» **Problem details**
Search the material below for "physical" and copy every line where it occurs.

» **Dataset**
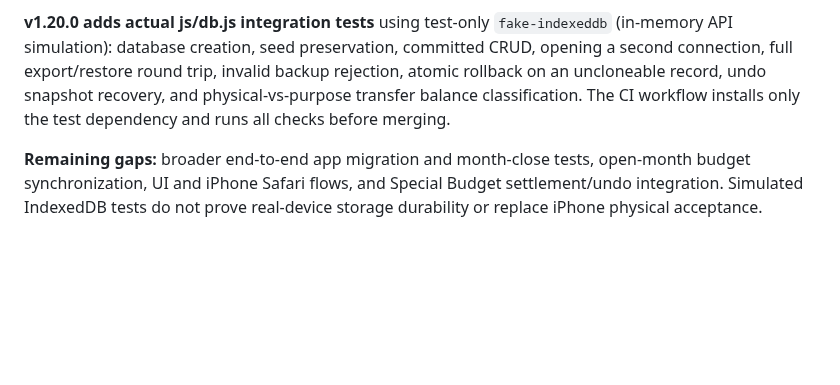
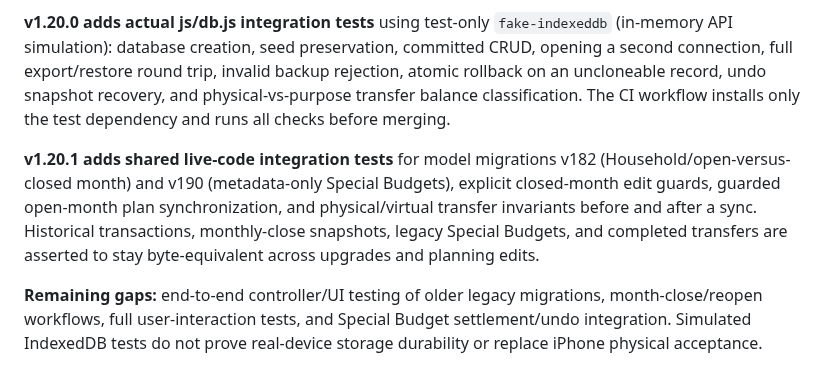
Before and after one commit to YabaCodes/wealth-os, a Markdown page: docs/RELIABILITY.md, the part around the change. Drawn GitHub-style; blank space fills up the shorter version.

Commit message:
v1.20.1: document accepted v1.20.0 and new financial-history safeguards

```diff
--- a/docs/RELIABILITY.md
+++ b/docs/RELIABILITY.md
@@ -33,4 +33,6 @@ The Node test suite covers pure accounting calculations, Special Budget / Busine
 
 **v1.20.0 adds actual js/db.js integration tests** using test-only `fake-indexeddb` (in-memory API simulation): database creation, seed preservation, committed CRUD, opening a second connection, full export/restore round trip, invalid backup rejection, atomic rollback on an uncloneable record, undo snapshot recovery, and physical-vs-purpose transfer balance classification. The CI workflow installs only the test dependency and runs all checks before merging.
 
-**Remaining gaps:** broader end-to-end app migration and month-close tests, open-month budget synchronization, UI and iPhone Safari flows, and Special Budget settlement/undo integration. Simulated IndexedDB tests do not prove real-device storage durability or replace iPhone physical acceptance.
+**v1.20.1 adds shared live-code integration tests** for model migrations v182 (Household/open-versus-closed month) and v190 (metadata-only Special Budgets), explicit closed-month edit guards, guarded open-month plan synchronization, and physical/virtual transfer invariants before and after a sync. Historical transactions, monthly-close snapshots, legacy Special Budgets, and completed transfers are asserted to stay byte-equivalent across upgrades and planning edits.
+
+**Remaining gaps:** end-to-end controller/UI testing of older legacy migrations, month-close/reopen workflows, full user-interaction tests, and Special Budget settlement/undo integration. Simulated IndexedDB tests do not prove real-device storage durability or replace iPhone physical acceptance.
```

» **Task output**
 **v1.20.0 adds actual js/db.js integration tests** using test-only `fake-indexeddb` (in-memory API simulation): database creation, seed preservation, committed CRUD, opening a second connection, full export/restore round trip, invalid backup rejection, atomic rollback on an uncloneable record, undo snapshot recovery, and physical-vs-purpose transfer balance classification. The CI workflow installs only the test dependency and runs all checks before merging.
-**Remaining gaps:** broader end-to-end app migration and month-close tests, open-month budget synchronization, UI and iPhone Safari flows, and Special Budget settlement/undo integration. Simulated IndexedDB tests do not prove real-device storage durability or replace iPhone physical acceptance.
+**v1.20.1 adds shared live-code integration tests** for model migrations v182 (Household/open-versus-closed month) and v190 (metadata-only Special Budgets), explicit closed-month edit guards, guarded open-month plan synchronization, and physical/virtual transfer invariants before and after a sync. Historical transactions, monthly-close snapshots, legacy Special Budgets, and completed transfers are asserted to stay byte-equivalent across upgrades and planning edits.
+**Remaining gaps:** end-to-end controller/UI testing of older legacy migrations, month-close/reopen workflows, full user-interaction tests, and Special Budget settlement/undo integration. Simulated IndexedDB tests do not prove real-device storage durability or replace iPhone physical acceptance.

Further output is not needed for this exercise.